Marriage is love.

Wednesday, March 23, 2005

Poignant Op-Ed

Keeping Faith With My Father
Published: March 23, 2005 in the New York Times

Binghamton, N.Y. — LATE last November my sister and I made the decision to let my father die....When we got to his room we saw what I can only describe as a version of our father. As time went on and his Alzheimer's disease progressed, it seemed as if we were continuously offered new versions of him...those fleeting versions quickly departed and we were finally offered up the person who lay before us in the hospital bed. I think of him as absent-eyes daddy. He was there, he blinked, he coughed a bit because of the pneumonia he had contracted for the third time that year, but he did not seem actually there. It was as if he'd left and somehow, in keeping with the symptoms of his disease, forgotten to take his body along...
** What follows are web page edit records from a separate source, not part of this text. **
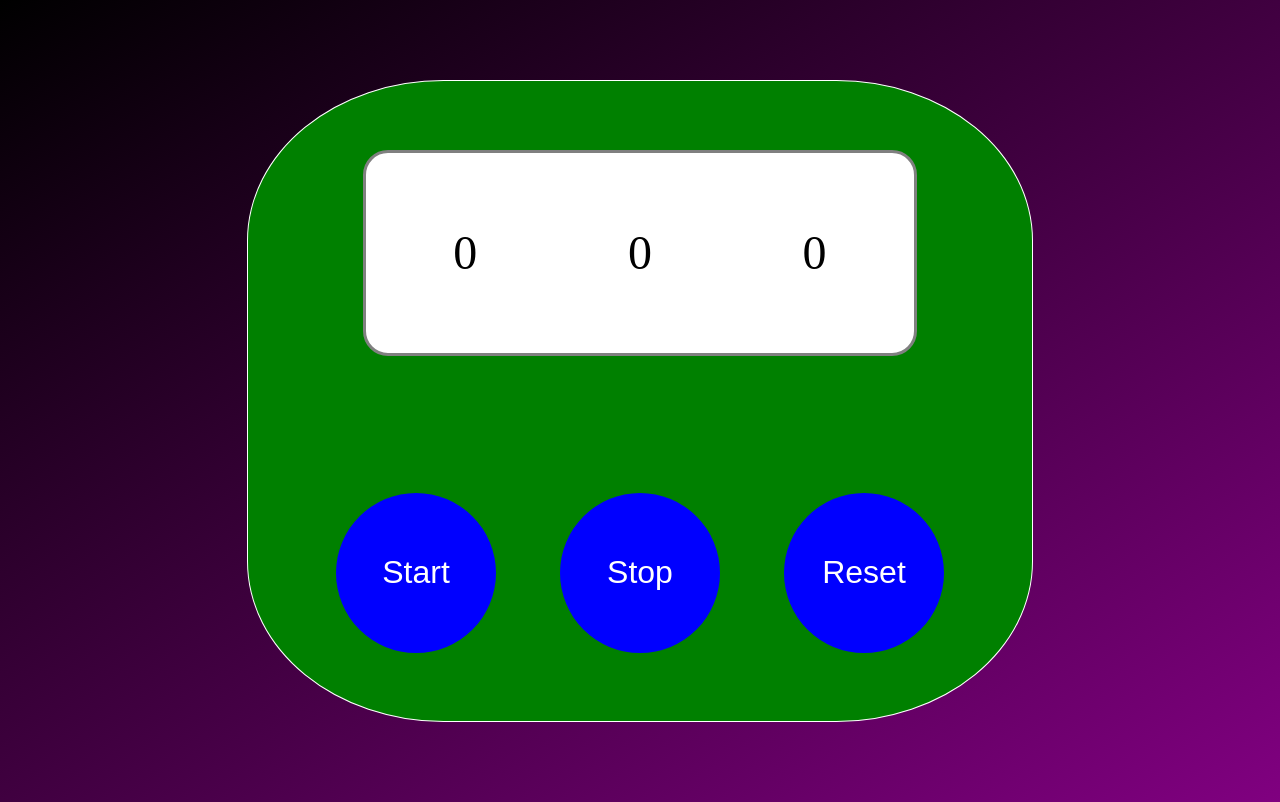
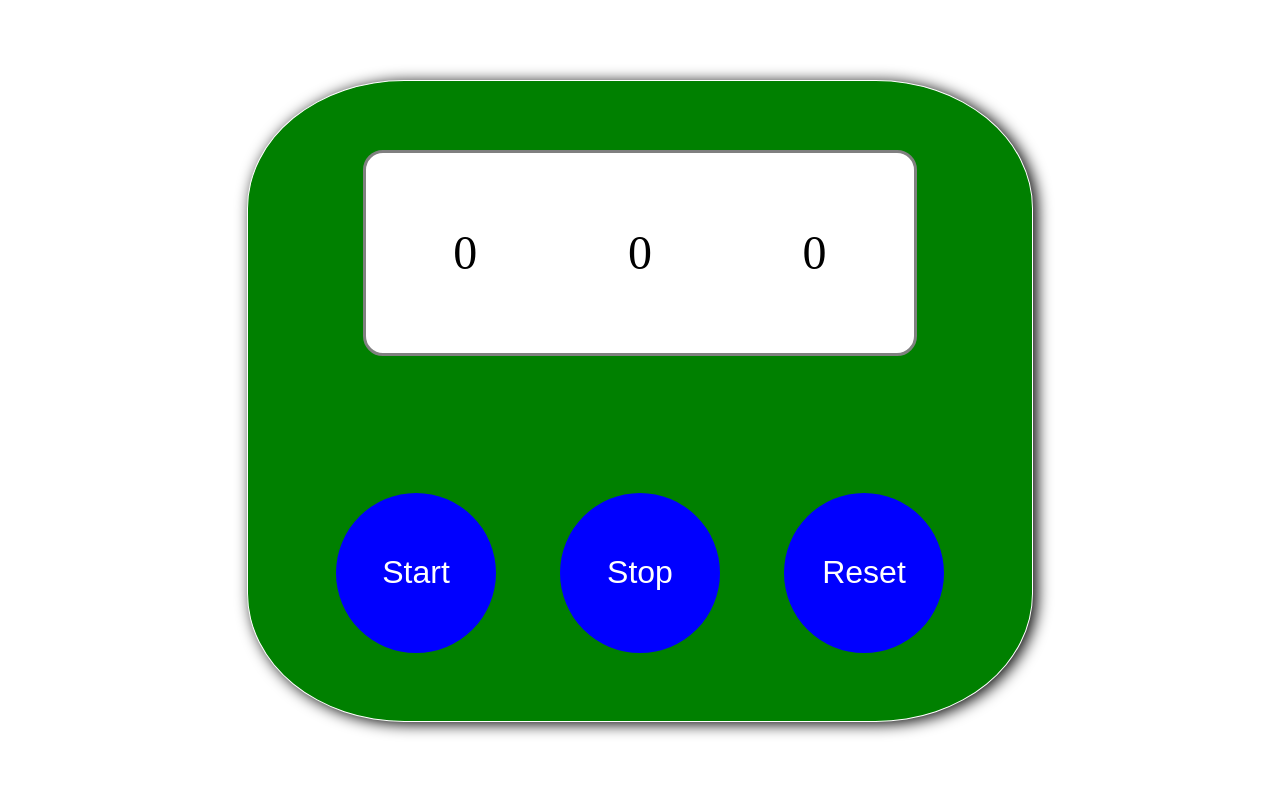
Before and after one commit to LachiePD/vanillaTimerApp, a plain HTML site: page index.html in a window 1280 px wide. Drawn offline with Linux system fonts and the light colour scheme.

Commit message:
changed color

```diff
--- a/styles.css
+++ b/styles.css
@@ -13,7 +13,7 @@ body{
 	align-items:center;
 	padding:10vh;
 	box-sizing:border-box;
-	background: linear-gradient(to bottom right, black, purple);
+	background: white;
 }
 
 .appContainer{
@@ -26,7 +26,8 @@ body{
 	height:100%;
 	min-height:80vh;
 	border: white 1px solid;
-	border-radius: 25%;
+	border-radius: 20%;
+	box-shadow: 4px 2px 15px #000;
 }
 
 .heading{
@@ -71,9 +72,11 @@ body{
 	justify-content:center;
 	align-items:center;
 	gap:10px;
-	border-radius:25px;
+	border-radius:20px;
 	font-size:3em;
 	border: solid grey 3px;
+
+
 }
 .intervalDisplay{
 	display:flex;
```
I could not help but imagine how violating and inappropriate it would have felt if politicians had weighed in on our decisions about Daddy last November. There are a number of people I would trust to make informed and humane decisions about my father; neither the president nor any member of Congress is among them...For me, it all boils down to a simple question: when does saving a life mean stealing a death?
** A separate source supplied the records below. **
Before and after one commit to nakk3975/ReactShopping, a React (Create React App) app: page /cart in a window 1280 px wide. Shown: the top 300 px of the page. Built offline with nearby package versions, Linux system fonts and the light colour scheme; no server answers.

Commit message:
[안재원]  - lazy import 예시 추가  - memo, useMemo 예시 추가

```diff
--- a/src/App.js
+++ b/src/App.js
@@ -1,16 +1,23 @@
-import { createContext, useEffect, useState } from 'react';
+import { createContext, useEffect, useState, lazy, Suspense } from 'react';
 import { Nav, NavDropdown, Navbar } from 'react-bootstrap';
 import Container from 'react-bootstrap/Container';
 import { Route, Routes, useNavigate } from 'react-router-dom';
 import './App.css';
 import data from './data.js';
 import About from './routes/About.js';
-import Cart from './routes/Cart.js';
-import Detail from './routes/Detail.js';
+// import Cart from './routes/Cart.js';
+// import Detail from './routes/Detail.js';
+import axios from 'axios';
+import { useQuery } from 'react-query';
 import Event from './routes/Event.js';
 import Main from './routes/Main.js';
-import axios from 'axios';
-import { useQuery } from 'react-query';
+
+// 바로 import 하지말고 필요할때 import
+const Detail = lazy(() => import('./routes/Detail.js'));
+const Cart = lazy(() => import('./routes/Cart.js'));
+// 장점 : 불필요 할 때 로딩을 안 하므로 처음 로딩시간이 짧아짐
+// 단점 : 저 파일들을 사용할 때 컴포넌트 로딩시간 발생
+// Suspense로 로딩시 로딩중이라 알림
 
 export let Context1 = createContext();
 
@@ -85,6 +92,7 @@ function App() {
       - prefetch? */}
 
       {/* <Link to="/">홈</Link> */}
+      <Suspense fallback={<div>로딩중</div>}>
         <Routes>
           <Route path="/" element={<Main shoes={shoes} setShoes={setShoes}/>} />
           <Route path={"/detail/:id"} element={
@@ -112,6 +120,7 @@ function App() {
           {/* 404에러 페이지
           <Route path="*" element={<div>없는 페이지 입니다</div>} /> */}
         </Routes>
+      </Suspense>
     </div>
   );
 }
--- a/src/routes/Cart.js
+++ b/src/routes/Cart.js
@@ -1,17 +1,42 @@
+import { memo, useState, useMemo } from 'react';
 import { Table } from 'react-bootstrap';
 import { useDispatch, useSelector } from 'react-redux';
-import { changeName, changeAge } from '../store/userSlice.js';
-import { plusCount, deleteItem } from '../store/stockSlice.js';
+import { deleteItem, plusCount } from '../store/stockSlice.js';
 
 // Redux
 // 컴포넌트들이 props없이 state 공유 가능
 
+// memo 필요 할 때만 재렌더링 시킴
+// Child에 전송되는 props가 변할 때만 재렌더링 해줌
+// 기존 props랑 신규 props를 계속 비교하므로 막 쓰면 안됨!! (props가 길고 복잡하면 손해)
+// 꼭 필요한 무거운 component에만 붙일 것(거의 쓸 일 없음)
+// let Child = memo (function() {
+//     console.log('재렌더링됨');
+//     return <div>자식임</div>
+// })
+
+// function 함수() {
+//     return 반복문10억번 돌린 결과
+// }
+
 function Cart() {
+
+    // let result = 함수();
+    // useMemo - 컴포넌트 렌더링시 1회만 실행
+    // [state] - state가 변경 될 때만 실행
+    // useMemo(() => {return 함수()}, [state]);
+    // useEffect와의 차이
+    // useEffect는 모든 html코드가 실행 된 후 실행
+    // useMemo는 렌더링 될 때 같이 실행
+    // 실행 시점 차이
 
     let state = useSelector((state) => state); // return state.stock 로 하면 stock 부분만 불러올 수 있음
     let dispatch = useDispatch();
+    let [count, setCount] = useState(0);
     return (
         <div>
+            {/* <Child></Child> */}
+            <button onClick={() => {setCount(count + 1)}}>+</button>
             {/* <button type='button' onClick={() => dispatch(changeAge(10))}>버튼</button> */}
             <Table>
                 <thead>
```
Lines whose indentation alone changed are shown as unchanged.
Ms. Schiavo's case is more complicated; there is a morass of competing claims of family members and no living will to tell us what she wanted herself. The entire debate exists only because of the absence of a single piece of paper...The only way for people to ensure they die with dignity, should they end up attached to any kind of technology that aids survival, is to set their own ground rules. Family members cannot always be trusted because, like me, they can be blinded by love. And elected officials, as if we didn't know already, can be blinded by politics. You have to make provisions...Maybe someday there will be a small space on the back of driver's licenses, below the box to check to become an organ donor, where people can delineate their wishes. Until then, it is imperative that we tell everyone we love - and maybe even a neighbor or two we don't know so well - what we want.